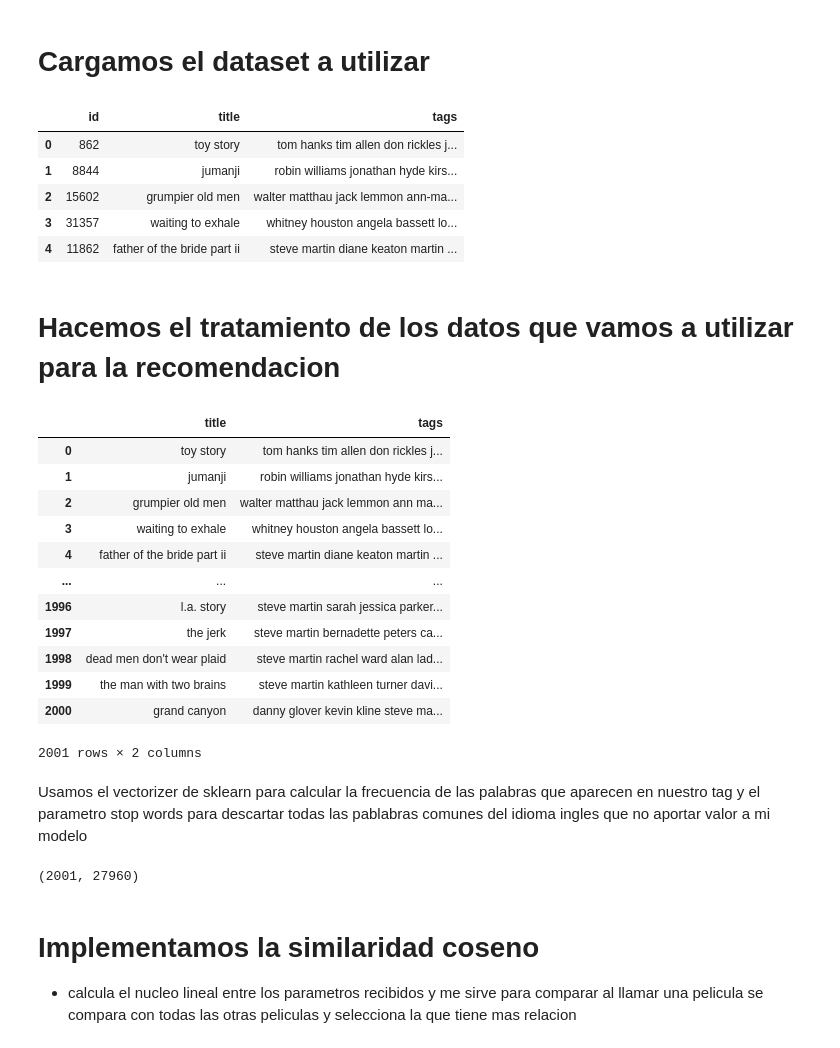
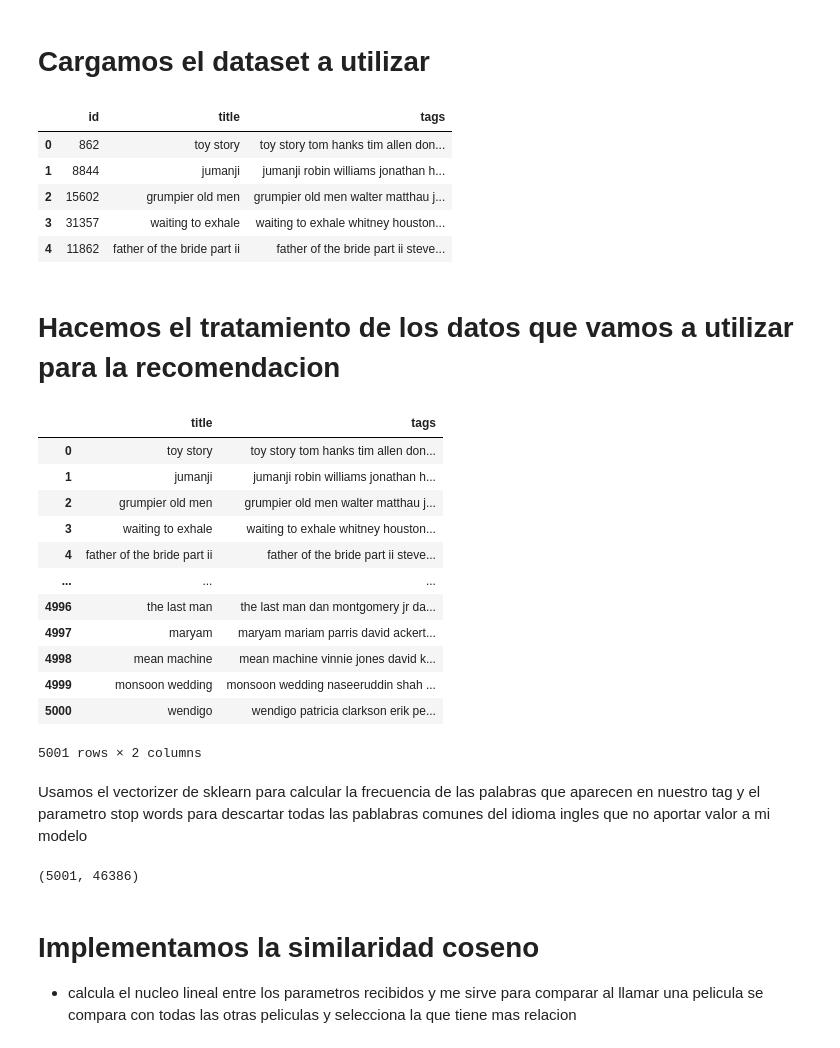
Before and after one commit to danser996/PI_DS, a Jupyter notebook: code/model_SR.ipynb, the cells around one changed output. Saved outputs shown, nothing was run; the diff lists cells and outputs as text; code cells hidden in the pictures.

```diff
--- a/code/model_SR.ipynb
+++ b/code/model_SR.ipynb
@@ -11,38 +36,38 @@ from sklearn.metrics.pairwise import linear_kernel
 # %% [markdown]
 # Cargamos el dataset a utilizar
 # %%
-data = pd.read_csv('dataset_2.csv', index_col=0)
+data = pd.read_csv('dataset_3.zip', index_col=0)
 data.head()
 # %% [output]
 |  | id | title | tags |
-| 0 | 862 | toy story | tom hanks tim allen don rickles j... |
-| 1 | 8844 | jumanji | robin williams jonathan hyde kirs... |
-| 2 | 15602 | grumpier old men | walter matthau jack lemmon ann-ma... |
-| 3 | 31357 | waiting to exhale | whitney houston angela bassett lo... |
-| 4 | 11862 | father of the bride part ii | steve martin diane keaton martin ... |
+| 0 | 862 | toy story | toy story tom hanks tim allen don... |
+| 1 | 8844 | jumanji | jumanji robin williams jonathan h... |
+| 2 | 15602 | grumpier old men | grumpier old men walter matthau j... |
+| 3 | 31357 | waiting to exhale | waiting to exhale whitney houston... |
+| 4 | 11862 | father of the bride part ii | father of the bride part ii steve... |
 # %% [markdown]
 # Hacemos el tratamiento de los datos que vamos a utilizar para la recomendacion
 # %%
 df = data[['title', 'tags']]
 # df = df.sample(frac=0.1)
-df = df.iloc[0:2001]
+df = df.iloc[0:5001]
 df.reset_index(drop=True, inplace=True)
 df['tags'] = df['tags'].str.replace('[{}]'.format(string.punctuation), ' ')
 df
 # %% [output]
 |  | title | tags |
-| 0 | toy story | tom hanks tim allen don rickles j... |
-| 1 | jumanji | robin williams jonathan hyde kirs... |
-| 2 | grumpier old men | walter matthau jack lemmon ann ma... |
-| 3 | waiting to exhale | whitney houston angela bassett lo... |
-| 4 | father of the bride part ii | steve martin diane keaton martin ... |
+| 0 | toy story | toy story tom hanks tim allen don... |
+| 1 | jumanji | jumanji robin williams jonathan h... |
+| 2 | grumpier old men | grumpier old men walter matthau j... |
+| 3 | waiting to exhale | waiting to exhale whitney houston... |
+| 4 | father of the bride part ii | father of the bride part ii steve... |
 | ... | ... | ... |
-| 1996 | l.a. story | steve martin sarah jessica parker... |
-| 1997 | the jerk | steve martin bernadette peters ca... |
-| 1998 | dead men don't wear plaid | steve martin rachel ward alan lad... |
-| 1999 | the man with two brains | steve martin kathleen turner davi... |
-| 2000 | grand canyon | danny glover kevin kline steve ma... |
+| 4996 | the last man | the last man dan montgomery jr da... |
+| 4997 | maryam | maryam mariam parris david ackert... |
+| 4998 | mean machine | mean machine vinnie jones david k... |
+| 4999 | monsoon wedding | monsoon wedding naseeruddin shah ... |
+| 5000 | wendigo | wendigo patricia clarkson erik pe... |
-2001 rows × 2 columns
+5001 rows × 2 columns
 # %% [markdown]
 Usamos el vectorizer de sklearn para calcular la frecuencia de las palabras que aparecen en nuestro tag y el parametro stop words para descartar todas las pablabras comunes del idioma ingles que no aportar valor a mi modelo
 # %%
@@ -54,7 +79,7 @@ tfidf.vocabulary_ # imprimimos el vocabulario encontrado y su frecuencia a lo la
 # imprimimos el tamaño de la matrix
 tfidf_matrix.shape
 # %% [output]
-(2001, 27960)
+(5001, 46386)
 # %% [markdown]
 # Implementamos la similaridad coseno
 
```
Also changed, not shown: parts of 15 cells of this notebook, 4 other files.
—————
Exercise goal: Using the entries, return every line where the word "diane" can be found.

Answer section:
-| 4 | 11862 | father of the bride part ii | steve martin diane keaton martin ... |
-| 4 | father of the bride part ii | steve martin diane keaton martin ... |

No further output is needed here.